WHAT TO WORK ON: Gather all lines from the material that contain the word "changed".

**********

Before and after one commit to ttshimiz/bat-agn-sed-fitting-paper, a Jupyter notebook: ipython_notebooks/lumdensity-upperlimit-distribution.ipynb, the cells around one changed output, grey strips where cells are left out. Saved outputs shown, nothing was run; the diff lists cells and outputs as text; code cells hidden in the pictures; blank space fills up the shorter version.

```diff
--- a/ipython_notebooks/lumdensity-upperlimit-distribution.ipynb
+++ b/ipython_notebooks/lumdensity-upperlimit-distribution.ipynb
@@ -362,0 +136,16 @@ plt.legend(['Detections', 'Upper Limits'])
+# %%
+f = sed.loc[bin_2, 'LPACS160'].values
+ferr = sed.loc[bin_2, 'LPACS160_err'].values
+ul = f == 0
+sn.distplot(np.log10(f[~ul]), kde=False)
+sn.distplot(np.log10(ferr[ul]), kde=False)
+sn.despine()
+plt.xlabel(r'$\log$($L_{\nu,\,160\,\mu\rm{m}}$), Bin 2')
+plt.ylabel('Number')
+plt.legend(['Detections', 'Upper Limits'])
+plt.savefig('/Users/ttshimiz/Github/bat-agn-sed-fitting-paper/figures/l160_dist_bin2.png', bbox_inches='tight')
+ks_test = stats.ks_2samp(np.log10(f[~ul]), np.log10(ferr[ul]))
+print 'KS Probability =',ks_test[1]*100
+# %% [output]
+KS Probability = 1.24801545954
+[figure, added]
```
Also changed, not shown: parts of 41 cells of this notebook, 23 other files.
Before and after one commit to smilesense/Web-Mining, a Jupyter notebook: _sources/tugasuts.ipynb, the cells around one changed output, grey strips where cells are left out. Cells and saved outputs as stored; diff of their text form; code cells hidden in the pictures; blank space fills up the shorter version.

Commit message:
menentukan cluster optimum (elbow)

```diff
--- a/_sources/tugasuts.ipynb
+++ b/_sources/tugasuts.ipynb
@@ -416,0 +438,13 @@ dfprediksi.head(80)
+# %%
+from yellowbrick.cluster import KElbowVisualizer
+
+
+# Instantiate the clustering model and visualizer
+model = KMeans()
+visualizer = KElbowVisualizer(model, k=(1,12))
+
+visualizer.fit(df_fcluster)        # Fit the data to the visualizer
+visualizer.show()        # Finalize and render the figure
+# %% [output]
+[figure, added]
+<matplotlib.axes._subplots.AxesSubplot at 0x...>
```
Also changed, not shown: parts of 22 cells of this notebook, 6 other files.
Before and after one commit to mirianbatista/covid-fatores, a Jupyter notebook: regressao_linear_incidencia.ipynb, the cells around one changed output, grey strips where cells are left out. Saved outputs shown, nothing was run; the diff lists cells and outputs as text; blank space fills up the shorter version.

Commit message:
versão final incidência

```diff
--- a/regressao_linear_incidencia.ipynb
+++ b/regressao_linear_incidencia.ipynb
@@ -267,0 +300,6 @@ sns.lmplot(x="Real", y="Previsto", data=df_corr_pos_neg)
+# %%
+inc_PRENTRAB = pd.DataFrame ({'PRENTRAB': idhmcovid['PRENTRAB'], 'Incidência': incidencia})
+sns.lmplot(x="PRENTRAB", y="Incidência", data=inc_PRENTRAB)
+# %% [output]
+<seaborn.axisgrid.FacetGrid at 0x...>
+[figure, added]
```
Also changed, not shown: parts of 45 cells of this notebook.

**********

PROBLEM SOLUTION:
Before and after one commit to ttshimiz/bat-agn-sed-fitting-paper, a Jupyter notebook: ipython_notebooks/lumdensity-upperlimit-distribution.ipynb, the cells around one changed output, grey strips where cells are left out. Saved outputs shown, nothing was run; the diff lists cells and outputs as text; code cells hidden in the pictures; blank space fills up the shorter version.
Also changed, not shown: parts of 41 cells of this notebook, 23 other files.
Before and after one commit to smilesense/Web-Mining, a Jupyter notebook: _sources/tugasuts.ipynb, the cells around one changed output, grey strips where cells are left out. Cells and saved outputs as stored; diff of their text form; code cells hidden in the pictures; blank space fills up the shorter version.
Also changed, not shown: parts of 22 cells of this notebook, 6 other files.
Before and after one commit to mirianbatista/covid-fatores, a Jupyter notebook: regressao_linear_incidencia.ipynb, the cells around one changed output, grey strips where cells are left out. Saved outputs shown, nothing was run; the diff lists cells and outputs as text; blank space fills up the shorter version.
Also changed, not shown: parts of 45 cells of this notebook.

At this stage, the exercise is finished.